The decline is even starker among higher earners: The number of Individuals earning more than $750,000 plunged by nearly 10% during that same time period, according to income and tax liability data released by the city Independent Budget Office this week.
The New York Post first reported the news.
“Yet the radicals who increasingly dominate local politics want to slam those who haven’t left even more: Last Monday, a group of advocates and elected officials launched a campaign for a ludicrous $40 billion in new taxes on the rich,” said a recent Post editorial.
And the latest study by the Budget Office only included data up to 2020. There’s no telling how many more have left since the COVID lockdowns that crushed the city.
New York has been grappling with an exodus of high-income earners since former President Donald Trump’s 2017 tax law placed a $10,000 cap on state and local tax deductions. Many of the wealthy residents — including billionaire investor Carl Icahn — are leaving for lower-tax destinations like Florida, Tennessee, and Texas.
While it's unclear whether the departure of rich individuals in 2020 is directly linked to the high tax burden in New York, the loss of wealthy residents dinged the city's income tax collection. In fact, the 41,000 filers in the top 1% pay more than 40% of all income taxes. Another two-thirds is paid by about 450,000 individuals in the top 10%, while the remaining 90% pays the final third.
The Internal Revenue Service previously reported that about 300,000 of New York City's wealthiest residents who left the city in 2020 collectively earned $21 billion in total income in 2021.

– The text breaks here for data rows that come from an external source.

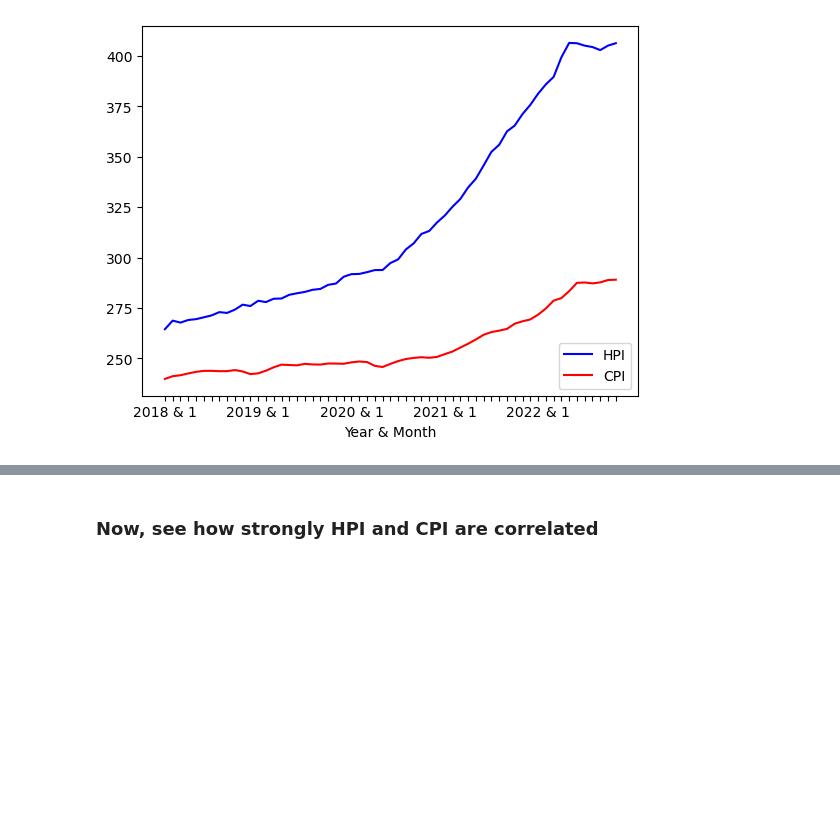
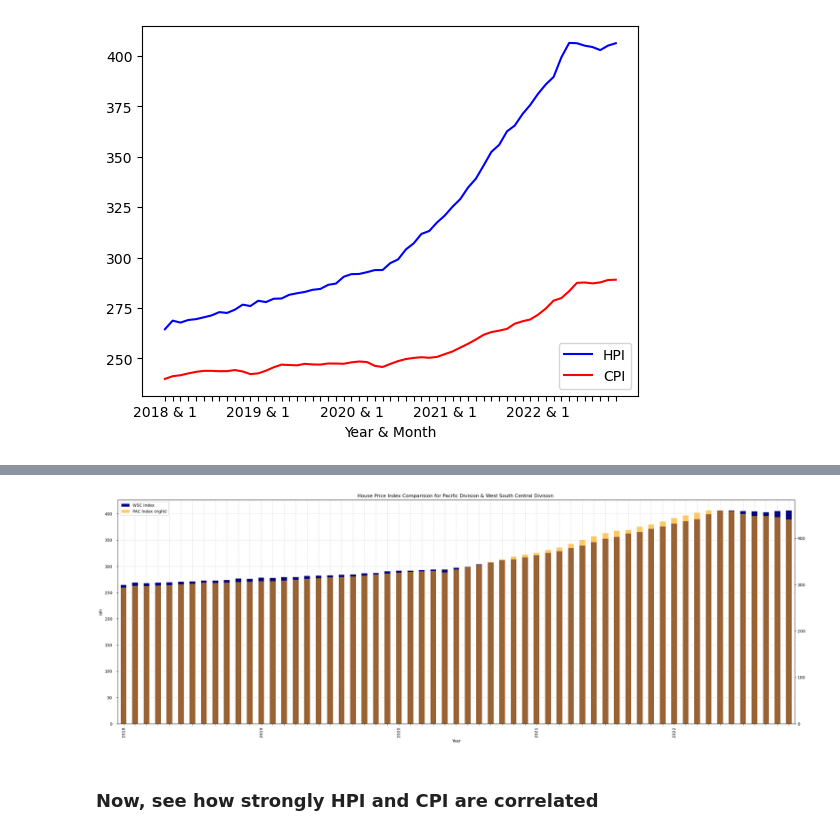
Before and after one commit to wpreeti/Group-8_Project, a Jupyter notebook: HpiCpi_viz/hpi_cpi_viz.ipynb, the cells around one changed output, grey strips where cells are left out. Cells and saved outputs as stored; diff of their text form; code cells hidden in the pictures; blank space fills up the shorter version.

```diff
--- a/HpiCpi_viz/hpi_cpi_viz.ipynb
+++ b/HpiCpi_viz/hpi_cpi_viz.ipynb
@@ -171,3 +366,26 @@ plt.show()
+# %%
+
+ax = wsc_vs_pcf_df.plot.bar(x='Year', y='WSC Index', color='navy', figsize=(30, 10))
+wsc_vs_pcf_df.plot.bar(x='Year', y='PAC Index', ax=ax, color='orange', alpha=0.6, legend=True, secondary_y=True)
+ax.set_title('House Price Index Comparision for Pacific Division & West South Central Division ')
+ax.set_xlabel('Year')
+ax.set_ylabel('HPI')
+# only show each year once
+every_nth = 12
+for n, label in enumerate(ax.xaxis.get_ticklabels()):
+    if n % every_nth != 0:
+        label.set_visible(False)
+# Add x, y gridlines
+ax.grid(b = True, color ='grey',
+        linestyle ='-.', linewidth = 0.5,
+        alpha = 0.5)
+# Add padding between axes and labels
+ax.xaxis.set_tick_params(pad = 5)
+ax.yaxis.set_tick_params(pad = 10)
+
+plt.show()
+# %% [output]
+[figure, added]
 # %% [markdown]
 ### Now, see how strongly HPI and CPI are correlated
 # %%
```
Also changed, not shown: parts of 12 cells of this notebook.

More details of this report from DailyWire:
So as chaos rules, the New York City Police Department was forced to cut $69 million from its $5.6 billion budget by leaving open positions vacant. The city’s Department of Education also cut $153 million from its $31 billion budget, the Post reported.

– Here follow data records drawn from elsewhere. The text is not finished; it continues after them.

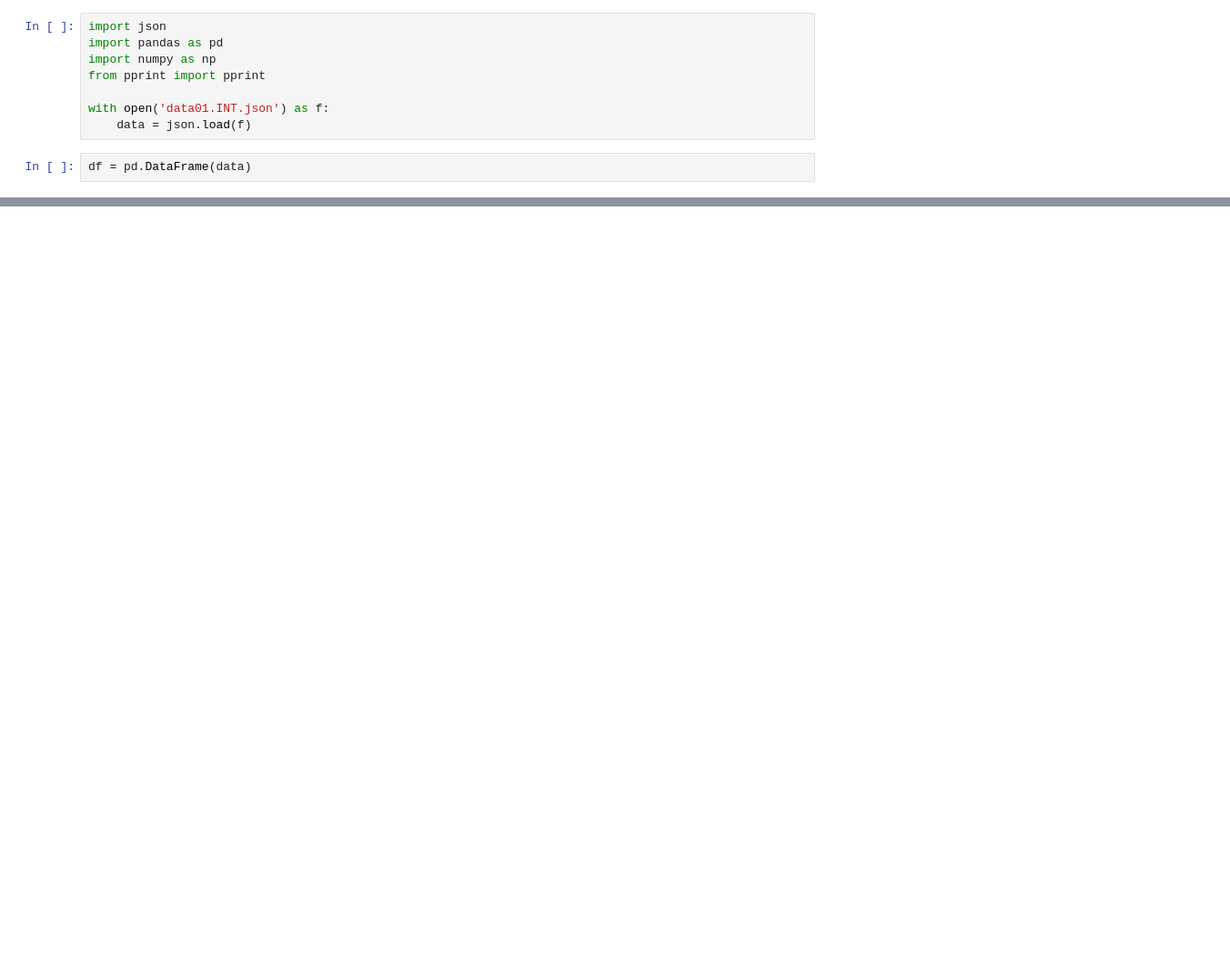
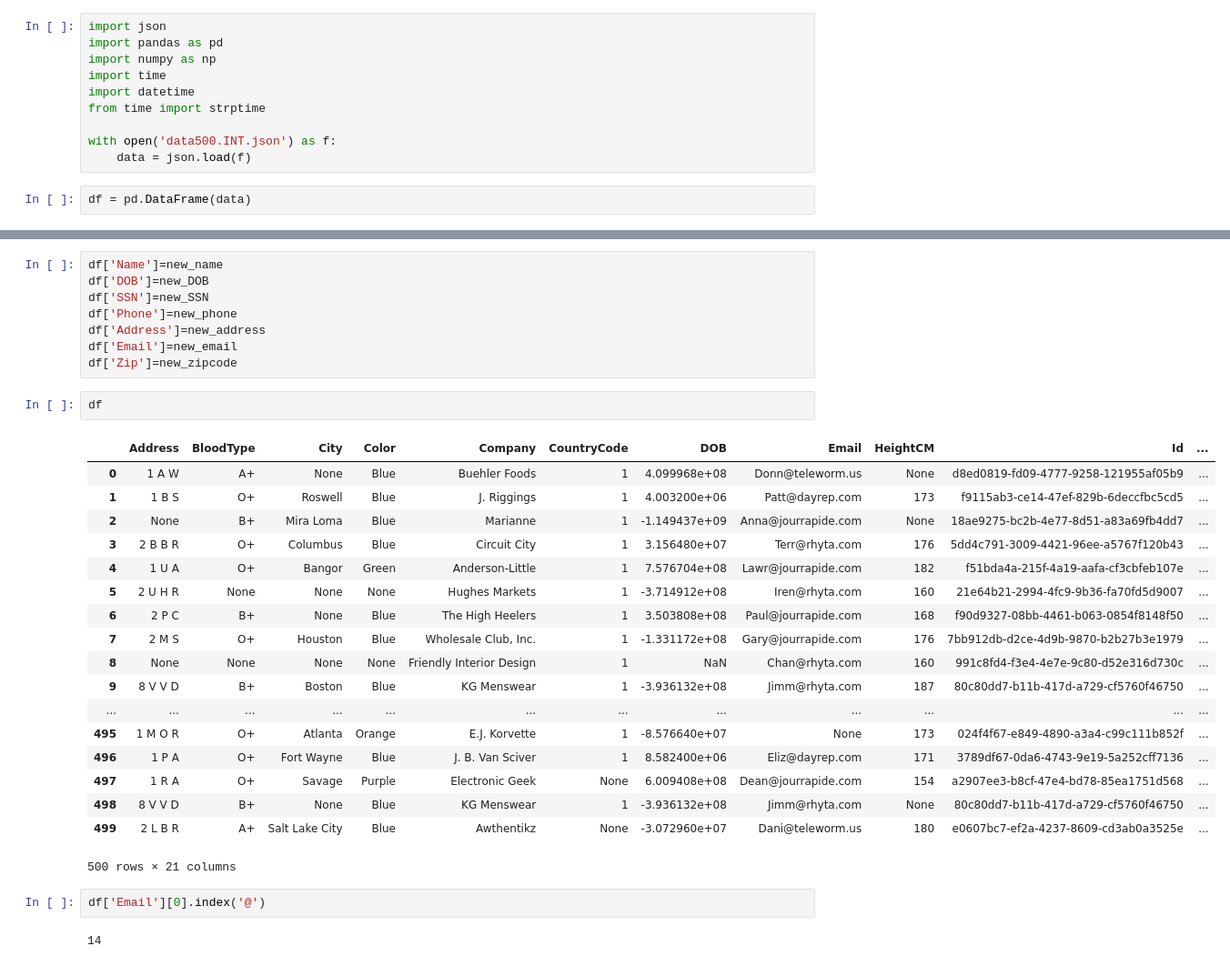
Before and after one commit to yux121/Seismic-Hack-Challenge, a Jupyter notebook: Seismic_Hack_Challenge.ipynb, the cells around one changed output, grey strips where cells are left out. Shown at 91% size. Drawn from its saved outputs; the diff is of its cells as text; blank space fills up the shorter version.

```diff
--- a/Seismic_Hack_Challenge.ipynb
+++ b/Seismic_Hack_Challenge.ipynb
@@ -2,9 +2,11 @@
 import json
 import pandas as pd
 import numpy as np
-from pprint import pprint
+import time
+import datetime
+from time import strptime
 
-with open('data01.INT.json') as f:
+with open('data500.INT.json') as f:
     data = json.load(f)
 # %%
 df = pd.DataFrame(data)
@@ -30,0 +102,33 @@ data
+# %%
+df['Name']=new_name
+df['DOB']=new_DOB
+df['SSN']=new_SSN
+df['Phone']=new_phone
+df['Address']=new_address
+df['Email']=new_email
+df['Zip']=new_zipcode
+# %%
+df
+# %% [output]
+|  | Address | BloodType | City | Color | Company | CountryCode | DOB | Email | HeightCM | Id | ... |
+| 0 | 1 A W | A+ | None | Blue | Buehler Foods | 1 | 4.099968e+08 | Donn@teleworm.us | None | d8ed0819-fd09-4777-9258-121955af05b9 | ... |
+| 1 | 1 B S | O+ | Roswell | Blue | J. Riggings | 1 | 4.003200e+06 | Patt@dayrep.com | 173 | f9115ab3-ce14-47ef-829b-6deccfbc5cd5 | ... |
+| 2 | None | B+ | Mira Loma | Blue | Marianne | 1 | -1.149437e+09 | Anna@jourrapide.com | None | 18ae9275-bc2b-4e77-8d51-a83a69fb4dd7 | ... |
+| 3 | 2 B B R | O+ | Columbus | Blue | Circuit City | 1 | 3.156480e+07 | Terr@rhyta.com | 176 | 5dd4c791-3009-4421-96ee-a5767f120b43 | ... |
+| 4 | 1 U A | O+ | Bangor | Green | Anderson-Little | 1 | 7.576704e+08 | Lawr@jourrapide.com | 182 | f51bda4a-215f-4a19-aafa-cf3cbfeb107e | ... |
+| 5 | 2 U H R | None | None | None | Hughes Markets | 1 | -3.714912e+08 | Iren@rhyta.com | 160 | 21e64b21-2994-4fc9-9b36-fa70fd5d9007 | ... |
+| 6 | 2 P C | B+ | None | Blue | The High Heelers | 1 | 3.503808e+08 | Paul@jourrapide.com | 168 | f90d9327-08bb-4461-b063-0854f8148f50 | ... |
+| 7 | 2 M S | O+ | Houston | Blue | Wholesale Club, Inc. | 1 | -1.331172e+08 | Gary@jourrapide.com | 176 | 7bb912db-d2ce-4d9b-9870-b2b27b3e1979 | ... |
+| 8 | None | None | None | None | Friendly Interior Design | 1 | NaN | Chan@rhyta.com | 160 | 991c8fd4-f3e4-4e7e-9c80-d52e316d730c | ... |
+| 9 | 8 V V D | B+ | Boston | Blue | KG Menswear | 1 | -3.936132e+08 | Jimm@rhyta.com | 187 | 80c80dd7-b11b-417d-a729-cf5760f46750 | ... |
+| ... | ... | ... | ... | ... | ... | ... | ... | ... | ... | ... | ... |
+| 495 | 1 M O R | O+ | Atlanta | Orange | E.J. Korvette | 1 | -8.576640e+07 | None | 173 | 024f4f67-e849-4890-a3a4-c99c111b852f | ... |
+| 496 | 1 P A | O+ | Fort Wayne | Blue | J. B. Van Sciver | 1 | 8.582400e+06 | Eliz@dayrep.com | 171 | 3789df67-0da6-4743-9e19-5a252cff7136 | ... |
+| 497 | 1 R A | O+ | Savage | Purple | Electronic Geek | None | 6.009408e+08 | Dean@jourrapide.com | 154 | a2907ee3-b8cf-47e4-bd78-85ea1751d568 | ... |
+| 498 | 8 V V D | B+ | None | Blue | KG Menswear | 1 | -3.936132e+08 | Jimm@rhyta.com | None | 80c80dd7-b11b-417d-a729-cf5760f46750 | ... |
+| 499 | 2 L B R | A+ | Salt Lake City | Blue | Awthentikz | None | -3.072960e+07 | Dani@teleworm.us | 180 | e0607bc7-ef2a-4237-8609-cd3ab0a3525e | ... |
+500 rows × 21 columns
+# %%
+df['Email'][0].index('@')
+# %% [output]
+14
```
Also changed, not shown: parts of 3 cells of this notebook.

In the runup to the 2022 midterm elections, former New York Democratic Gov. David Paterson said he feels like the city is a dangerous place.

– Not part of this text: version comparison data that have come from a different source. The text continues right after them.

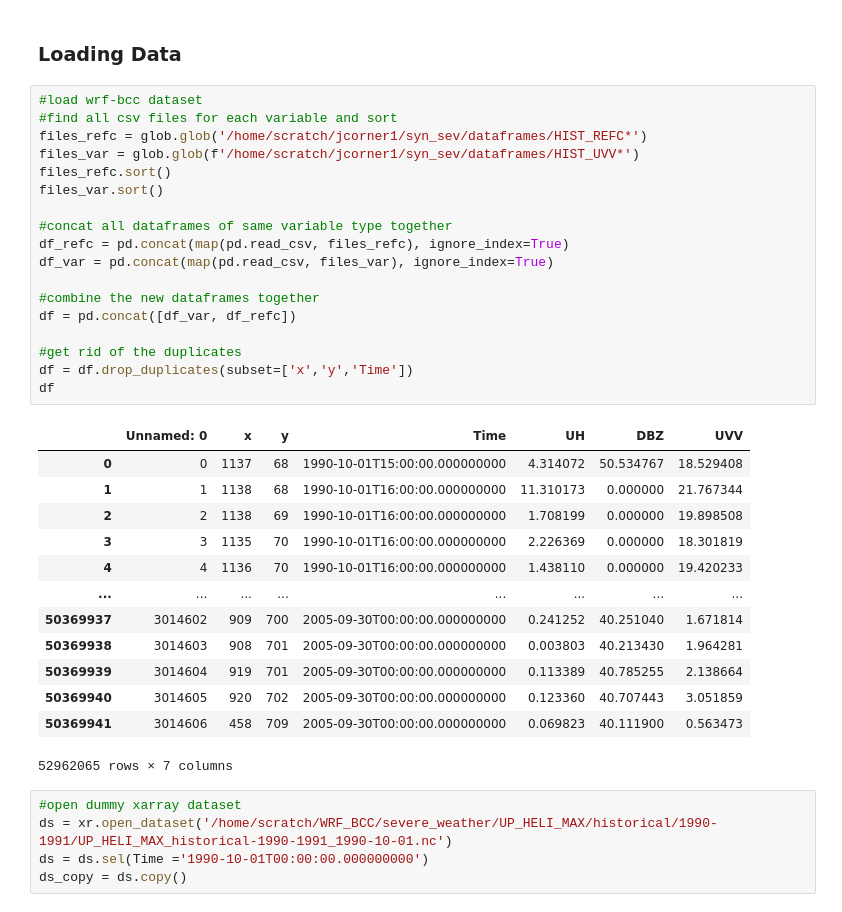
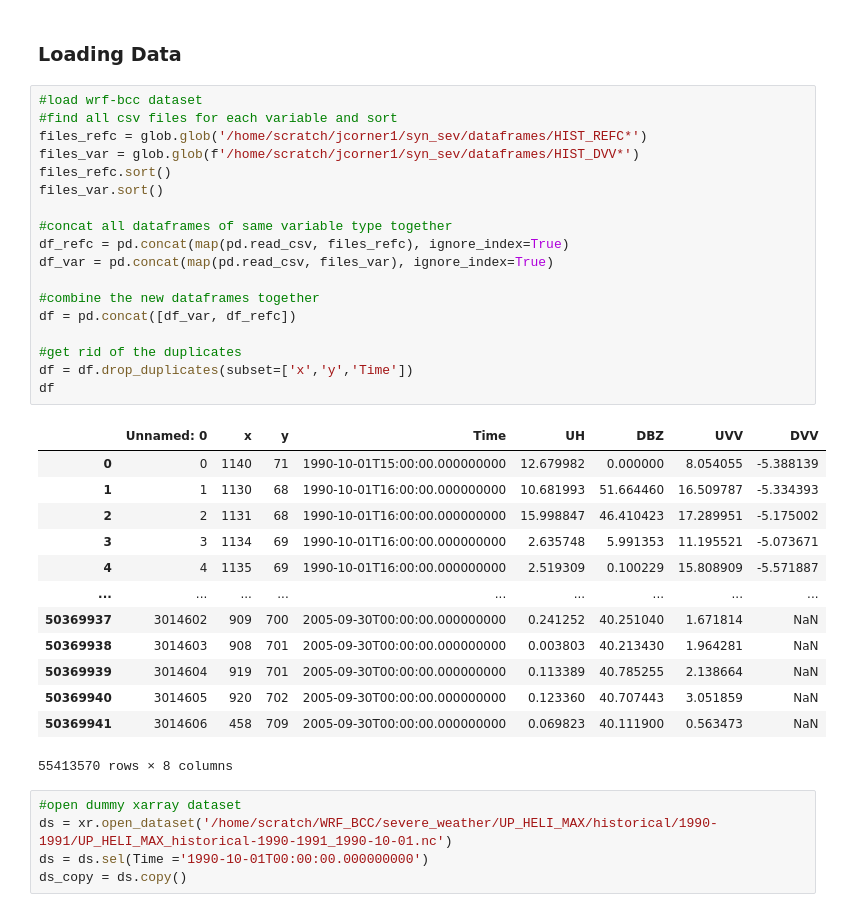
Before and after one commit to jcorner1/SYN_SERV, a Jupyter notebook: Code/Regridding_WRFBCC_Data.ipynb, the cells around one changed output. Saved outputs shown, nothing was run; the diff lists cells and outputs as text.

```diff
--- a/Code/Regridding_WRFBCC_Data.ipynb
+++ b/Code/Regridding_WRFBCC_Data.ipynb
@@ -16,35 +16,35 @@ import glob
 # %%
 #load wrf-bcc dataset
 #find all csv files for each variable and sort
 files_refc = glob.glob('/home/scratch/jcorner1/syn_sev/dataframes/HIST_REFC*')
-files_var = glob.glob(f'/home/scratch/jcorner1/syn_sev/dataframes/HIST_UVV*')
+files_var = glob.glob(f'/home/scratch/jcorner1/syn_sev/dataframes/HIST_DVV*')
 files_refc.sort()
 files_var.sort()
 
 #concat all dataframes of same variable type together
 df_refc = pd.concat(map(pd.read_csv, files_refc), ignore_index=True)
 df_var = pd.concat(map(pd.read_csv, files_var), ignore_index=True)
 
 #combine the new dataframes together
 df = pd.concat([df_var, df_refc])
 
 #get rid of the duplicates
 df = df.drop_duplicates(subset=['x','y','Time'])
 df
 # %% [output]
-|  | Unnamed: 0 | x | y | Time | UH | DBZ | UVV |
-| 0 | 0 | 1137 | 68 | 1990-10-01T15:00:00.000000000 | 4.314072 | 50.534767 | 18.529408 |
-| 1 | 1 | 1138 | 68 | 1990-10-01T16:00:00.000000000 | 11.310173 | 0.000000 | 21.767344 |
-| 2 | 2 | 1138 | 69 | 1990-10-01T16:00:00.000000000 | 1.708199 | 0.000000 | 19.898508 |
-| 3 | 3 | 1135 | 70 | 1990-10-01T16:00:00.000000000 | 2.226369 | 0.000000 | 18.301819 |
-| 4 | 4 | 1136 | 70 | 1990-10-01T16:00:00.000000000 | 1.438110 | 0.000000 | 19.420233 |
-| ... | ... | ... | ... | ... | ... | ... | ... |
-| 50369937 | 3014602 | 909 | 700 | 2005-09-30T00:00:00.000000000 | 0.241252 | 40.251040 | 1.671814 |
-| 50369938 | 3014603 | 908 | 701 | 2005-09-30T00:00:00.000000000 | 0.003803 | 40.213430 | 1.964281 |
-| 50369939 | 3014604 | 919 | 701 | 2005-09-30T00:00:00.000000000 | 0.113389 | 40.785255 | 2.138664 |
-| 50369940 | 3014605 | 920 | 702 | 2005-09-30T00:00:00.000000000 | 0.123360 | 40.707443 | 3.051859 |
-| 50369941 | 3014606 | 458 | 709 | 2005-09-30T00:00:00.000000000 | 0.069823 | 40.111900 | 0.563473 |
+|  | Unnamed: 0 | x | y | Time | UH | DBZ | UVV | DVV |
+| 0 | 0 | 1140 | 71 | 1990-10-01T15:00:00.000000000 | 12.679982 | 0.000000 | 8.054055 | -5.388139 |
+| 1 | 1 | 1130 | 68 | 1990-10-01T16:00:00.000000000 | 10.681993 | 51.664460 | 16.509787 | -5.334393 |
+| 2 | 2 | 1131 | 68 | 1990-10-01T16:00:00.000000000 | 15.998847 | 46.410423 | 17.289951 | -5.175002 |
+| 3 | 3 | 1134 | 69 | 1990-10-01T16:00:00.000000000 | 2.635748 | 5.991353 | 11.195521 | -5.073671 |
+| 4 | 4 | 1135 | 69 | 1990-10-01T16:00:00.000000000 | 2.519309 | 0.100229 | 15.808909 | -5.571887 |
+| ... | ... | ... | ... | ... | ... | ... | ... | ... |
+| 50369937 | 3014602 | 909 | 700 | 2005-09-30T00:00:00.000000000 | 0.241252 | 40.251040 | 1.671814 | NaN |
+| 50369938 | 3014603 | 908 | 701 | 2005-09-30T00:00:00.000000000 | 0.003803 | 40.213430 | 1.964281 | NaN |
+| 50369939 | 3014604 | 919 | 701 | 2005-09-30T00:00:00.000000000 | 0.113389 | 40.785255 | 2.138664 | NaN |
+| 50369940 | 3014605 | 920 | 702 | 2005-09-30T00:00:00.000000000 | 0.123360 | 40.707443 | 3.051859 | NaN |
+| 50369941 | 3014606 | 458 | 709 | 2005-09-30T00:00:00.000000000 | 0.069823 | 40.111900 | 0.563473 | NaN |
-52962065 rows × 7 columns
+55413570 rows × 8 columns
 # %%
 #open dummy xarray dataset
 ds = xr.open_dataset('/home/scratch/WRF_BCC/severe_weather/UP_HELI_MAX/historical/1990-1991/UP_HELI_MAX_historical-1990-1991_1990-10-01.nc')
```
Also changed, not shown: parts of 3 cells of this notebook.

“I never felt as unsafe as I do now just walking around,” the ex-governor and lifelong New Yorker told host John Catsimatidis on WABC Radio’s “Cats Roundtable,” the Post reported.
“For the first time in my life, even in the late ’80s and ’90s when the crime rate was killing 2,000 people a year, I never felt as unsafe as I do now just walking around,” he said.
The mayor is finally getting serious about the exploding homeless situation. He told The New York Times he wants to get them off the streets — involuntarily if necessary.
“As a city, we have a moral obligation to support our fellow New Yorkers and stop the decades-long practice of turning a blind eye towards those suffering from severe mental illness,” Adams said.
“It is not acceptable for us to see someone who clearly needs help and walk past them,” he added.
But that’ll be difficult as the largest cut proposed in Adams’ budget, $201 million, would come from the Department of Social Services.